++++ Task inputs ++++

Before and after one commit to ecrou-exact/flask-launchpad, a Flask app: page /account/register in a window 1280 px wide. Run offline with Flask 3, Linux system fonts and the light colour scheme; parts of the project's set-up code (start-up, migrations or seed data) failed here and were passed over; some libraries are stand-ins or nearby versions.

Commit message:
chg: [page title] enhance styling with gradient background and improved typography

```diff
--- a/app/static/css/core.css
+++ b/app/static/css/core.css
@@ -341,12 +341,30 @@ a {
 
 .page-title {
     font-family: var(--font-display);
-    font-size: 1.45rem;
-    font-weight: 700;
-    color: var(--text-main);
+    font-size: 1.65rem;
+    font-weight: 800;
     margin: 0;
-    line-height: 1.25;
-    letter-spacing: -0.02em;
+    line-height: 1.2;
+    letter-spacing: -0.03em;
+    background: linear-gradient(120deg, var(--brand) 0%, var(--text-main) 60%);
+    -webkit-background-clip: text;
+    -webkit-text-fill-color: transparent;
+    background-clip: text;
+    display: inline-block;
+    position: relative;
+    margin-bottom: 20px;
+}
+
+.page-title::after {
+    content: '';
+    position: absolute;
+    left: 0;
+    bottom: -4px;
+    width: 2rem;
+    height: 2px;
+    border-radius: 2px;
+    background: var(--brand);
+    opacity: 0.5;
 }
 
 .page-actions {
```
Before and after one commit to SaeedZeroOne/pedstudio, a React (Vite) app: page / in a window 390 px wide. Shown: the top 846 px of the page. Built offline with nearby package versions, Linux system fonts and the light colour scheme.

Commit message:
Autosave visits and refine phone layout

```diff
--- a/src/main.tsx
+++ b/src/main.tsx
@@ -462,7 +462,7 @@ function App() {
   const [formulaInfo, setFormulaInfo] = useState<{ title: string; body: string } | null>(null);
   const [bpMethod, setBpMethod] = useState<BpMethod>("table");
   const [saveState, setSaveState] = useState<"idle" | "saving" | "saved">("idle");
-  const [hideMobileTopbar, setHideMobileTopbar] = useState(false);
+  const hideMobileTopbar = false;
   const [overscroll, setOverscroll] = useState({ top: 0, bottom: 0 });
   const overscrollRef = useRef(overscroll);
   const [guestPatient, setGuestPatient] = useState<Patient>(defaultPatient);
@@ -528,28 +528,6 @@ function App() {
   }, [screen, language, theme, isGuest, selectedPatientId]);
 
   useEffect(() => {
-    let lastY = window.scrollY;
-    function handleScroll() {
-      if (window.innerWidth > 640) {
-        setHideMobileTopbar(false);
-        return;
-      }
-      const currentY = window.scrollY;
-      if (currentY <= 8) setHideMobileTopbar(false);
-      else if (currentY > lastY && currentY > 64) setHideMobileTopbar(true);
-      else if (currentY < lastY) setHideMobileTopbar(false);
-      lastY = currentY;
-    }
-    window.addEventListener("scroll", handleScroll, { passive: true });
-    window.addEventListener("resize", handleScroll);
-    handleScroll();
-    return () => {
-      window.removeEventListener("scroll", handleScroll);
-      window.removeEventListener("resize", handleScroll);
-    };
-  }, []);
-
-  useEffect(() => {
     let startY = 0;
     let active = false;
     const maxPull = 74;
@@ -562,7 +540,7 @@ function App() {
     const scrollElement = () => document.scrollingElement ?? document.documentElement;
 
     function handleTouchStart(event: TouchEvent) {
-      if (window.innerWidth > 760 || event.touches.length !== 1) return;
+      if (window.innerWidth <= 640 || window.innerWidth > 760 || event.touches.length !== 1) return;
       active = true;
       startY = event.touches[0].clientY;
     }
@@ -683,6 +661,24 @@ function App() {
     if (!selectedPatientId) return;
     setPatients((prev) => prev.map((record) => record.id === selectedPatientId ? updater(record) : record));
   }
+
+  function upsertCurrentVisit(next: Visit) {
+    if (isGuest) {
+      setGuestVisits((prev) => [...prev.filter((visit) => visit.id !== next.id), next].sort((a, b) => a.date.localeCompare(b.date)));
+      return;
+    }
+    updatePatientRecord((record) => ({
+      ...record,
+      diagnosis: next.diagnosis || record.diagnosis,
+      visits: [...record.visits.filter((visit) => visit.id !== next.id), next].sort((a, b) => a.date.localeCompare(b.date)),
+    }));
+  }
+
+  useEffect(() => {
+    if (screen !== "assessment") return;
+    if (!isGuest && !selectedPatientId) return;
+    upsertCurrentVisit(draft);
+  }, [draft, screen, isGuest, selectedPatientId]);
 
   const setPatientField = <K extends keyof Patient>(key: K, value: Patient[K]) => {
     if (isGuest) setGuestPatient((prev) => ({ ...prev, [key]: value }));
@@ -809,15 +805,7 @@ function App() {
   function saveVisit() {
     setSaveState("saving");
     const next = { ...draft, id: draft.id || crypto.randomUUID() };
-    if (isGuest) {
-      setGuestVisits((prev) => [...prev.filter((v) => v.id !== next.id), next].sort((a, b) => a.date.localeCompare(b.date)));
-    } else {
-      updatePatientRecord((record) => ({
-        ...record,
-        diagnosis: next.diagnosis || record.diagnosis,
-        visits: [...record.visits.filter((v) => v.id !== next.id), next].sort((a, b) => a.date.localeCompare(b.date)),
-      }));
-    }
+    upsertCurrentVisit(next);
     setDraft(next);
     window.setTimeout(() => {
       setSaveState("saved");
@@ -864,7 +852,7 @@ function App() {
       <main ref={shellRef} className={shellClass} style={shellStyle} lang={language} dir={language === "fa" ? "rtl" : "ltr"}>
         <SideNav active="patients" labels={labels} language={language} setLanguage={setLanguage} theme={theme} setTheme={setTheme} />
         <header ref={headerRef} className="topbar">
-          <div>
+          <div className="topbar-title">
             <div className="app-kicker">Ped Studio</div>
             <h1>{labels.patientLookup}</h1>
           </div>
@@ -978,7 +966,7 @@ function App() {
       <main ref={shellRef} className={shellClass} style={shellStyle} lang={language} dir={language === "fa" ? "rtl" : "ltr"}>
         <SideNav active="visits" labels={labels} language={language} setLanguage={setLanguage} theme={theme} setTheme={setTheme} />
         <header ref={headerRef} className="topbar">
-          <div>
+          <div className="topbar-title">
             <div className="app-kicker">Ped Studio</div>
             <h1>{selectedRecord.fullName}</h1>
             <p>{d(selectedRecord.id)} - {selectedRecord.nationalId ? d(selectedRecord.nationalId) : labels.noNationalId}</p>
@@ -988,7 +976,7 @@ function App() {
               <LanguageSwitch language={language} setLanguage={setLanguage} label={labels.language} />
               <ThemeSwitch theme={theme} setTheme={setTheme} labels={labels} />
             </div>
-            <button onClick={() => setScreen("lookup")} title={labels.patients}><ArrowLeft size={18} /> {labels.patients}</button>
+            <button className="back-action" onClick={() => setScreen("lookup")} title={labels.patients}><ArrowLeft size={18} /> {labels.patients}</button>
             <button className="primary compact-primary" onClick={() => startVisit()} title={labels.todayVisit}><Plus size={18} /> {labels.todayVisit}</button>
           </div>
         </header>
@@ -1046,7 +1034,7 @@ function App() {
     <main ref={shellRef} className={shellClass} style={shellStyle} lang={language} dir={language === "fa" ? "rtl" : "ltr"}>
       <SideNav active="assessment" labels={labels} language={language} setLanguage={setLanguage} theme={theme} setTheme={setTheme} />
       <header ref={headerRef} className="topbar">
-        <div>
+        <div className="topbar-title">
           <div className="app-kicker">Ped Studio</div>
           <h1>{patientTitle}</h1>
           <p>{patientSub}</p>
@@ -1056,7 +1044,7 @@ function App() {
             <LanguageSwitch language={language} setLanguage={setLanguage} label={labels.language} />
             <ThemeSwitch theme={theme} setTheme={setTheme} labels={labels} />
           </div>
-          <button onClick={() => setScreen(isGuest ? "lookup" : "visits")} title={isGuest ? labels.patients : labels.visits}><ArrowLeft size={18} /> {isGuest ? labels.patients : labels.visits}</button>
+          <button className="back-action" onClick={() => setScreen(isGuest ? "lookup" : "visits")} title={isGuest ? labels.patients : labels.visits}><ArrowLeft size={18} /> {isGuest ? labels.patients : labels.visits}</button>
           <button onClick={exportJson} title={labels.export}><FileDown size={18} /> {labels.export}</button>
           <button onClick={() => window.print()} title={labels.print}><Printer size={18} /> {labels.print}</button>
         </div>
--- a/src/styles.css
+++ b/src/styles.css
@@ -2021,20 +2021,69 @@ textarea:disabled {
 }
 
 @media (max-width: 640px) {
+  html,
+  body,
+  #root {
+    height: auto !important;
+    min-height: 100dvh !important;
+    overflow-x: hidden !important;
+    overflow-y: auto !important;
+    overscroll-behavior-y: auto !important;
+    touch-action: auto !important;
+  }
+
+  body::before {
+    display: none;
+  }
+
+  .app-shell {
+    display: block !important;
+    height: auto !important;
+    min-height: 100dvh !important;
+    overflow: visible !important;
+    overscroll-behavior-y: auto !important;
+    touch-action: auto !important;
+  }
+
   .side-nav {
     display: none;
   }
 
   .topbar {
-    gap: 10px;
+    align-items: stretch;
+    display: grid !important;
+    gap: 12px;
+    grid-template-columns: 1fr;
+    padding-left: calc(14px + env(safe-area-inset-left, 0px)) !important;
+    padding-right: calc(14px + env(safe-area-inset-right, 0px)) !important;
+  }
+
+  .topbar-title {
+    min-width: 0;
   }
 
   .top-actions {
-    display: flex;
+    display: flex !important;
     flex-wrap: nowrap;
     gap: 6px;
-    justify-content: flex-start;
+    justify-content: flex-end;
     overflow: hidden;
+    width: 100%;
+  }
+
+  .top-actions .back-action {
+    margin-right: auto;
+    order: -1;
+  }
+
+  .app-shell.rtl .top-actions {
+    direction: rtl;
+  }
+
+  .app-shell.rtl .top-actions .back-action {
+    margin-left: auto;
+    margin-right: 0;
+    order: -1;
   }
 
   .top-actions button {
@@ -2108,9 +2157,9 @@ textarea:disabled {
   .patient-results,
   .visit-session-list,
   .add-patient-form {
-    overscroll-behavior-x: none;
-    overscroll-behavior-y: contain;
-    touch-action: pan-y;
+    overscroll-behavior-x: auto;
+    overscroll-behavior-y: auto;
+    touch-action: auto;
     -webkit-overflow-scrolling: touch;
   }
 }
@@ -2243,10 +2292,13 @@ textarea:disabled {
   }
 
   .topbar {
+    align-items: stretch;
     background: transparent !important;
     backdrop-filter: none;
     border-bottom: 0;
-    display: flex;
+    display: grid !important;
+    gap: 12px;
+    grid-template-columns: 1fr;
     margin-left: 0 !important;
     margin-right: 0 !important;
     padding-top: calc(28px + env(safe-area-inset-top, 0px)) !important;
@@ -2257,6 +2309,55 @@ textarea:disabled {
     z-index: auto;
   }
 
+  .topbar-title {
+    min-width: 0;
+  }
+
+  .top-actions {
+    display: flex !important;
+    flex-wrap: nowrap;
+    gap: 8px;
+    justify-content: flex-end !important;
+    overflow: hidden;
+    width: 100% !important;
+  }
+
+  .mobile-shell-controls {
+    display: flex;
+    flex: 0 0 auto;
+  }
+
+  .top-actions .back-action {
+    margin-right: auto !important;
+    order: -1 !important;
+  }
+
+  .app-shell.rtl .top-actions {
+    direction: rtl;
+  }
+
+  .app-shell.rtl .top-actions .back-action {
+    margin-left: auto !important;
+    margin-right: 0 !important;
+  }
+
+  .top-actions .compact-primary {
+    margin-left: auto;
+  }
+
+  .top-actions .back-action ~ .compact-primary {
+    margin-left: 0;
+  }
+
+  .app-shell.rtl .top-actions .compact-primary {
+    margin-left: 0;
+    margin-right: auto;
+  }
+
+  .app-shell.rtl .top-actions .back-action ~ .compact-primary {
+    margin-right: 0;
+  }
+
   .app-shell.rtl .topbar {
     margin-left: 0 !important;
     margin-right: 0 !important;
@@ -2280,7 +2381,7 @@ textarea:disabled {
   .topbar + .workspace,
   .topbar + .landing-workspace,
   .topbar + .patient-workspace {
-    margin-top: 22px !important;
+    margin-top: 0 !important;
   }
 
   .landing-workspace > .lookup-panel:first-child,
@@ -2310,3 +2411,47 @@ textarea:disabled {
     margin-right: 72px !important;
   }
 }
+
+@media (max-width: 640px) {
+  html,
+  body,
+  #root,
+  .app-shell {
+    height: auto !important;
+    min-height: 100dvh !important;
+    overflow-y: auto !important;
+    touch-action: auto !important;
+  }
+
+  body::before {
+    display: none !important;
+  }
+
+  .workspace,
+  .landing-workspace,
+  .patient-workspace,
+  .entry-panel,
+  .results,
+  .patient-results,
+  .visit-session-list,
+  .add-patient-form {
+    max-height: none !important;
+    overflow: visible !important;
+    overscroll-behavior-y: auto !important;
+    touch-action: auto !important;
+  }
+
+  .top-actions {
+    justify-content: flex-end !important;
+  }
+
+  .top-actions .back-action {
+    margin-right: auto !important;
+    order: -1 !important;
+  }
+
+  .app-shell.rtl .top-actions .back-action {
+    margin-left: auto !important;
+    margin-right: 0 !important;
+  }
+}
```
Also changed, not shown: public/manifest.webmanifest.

++++

Prompt: Lines above that have "SideNav": copy each of them.

Task output:
         <SideNav active="patients" labels={labels} language={language} setLanguage={setLanguage} theme={theme} setTheme={setTheme} />
         <SideNav active="visits" labels={labels} language={language} setLanguage={setLanguage} theme={theme} setTheme={setTheme} />
       <SideNav active="assessment" labels={labels} language={language} setLanguage={setLanguage} theme={theme} setTheme={setTheme} />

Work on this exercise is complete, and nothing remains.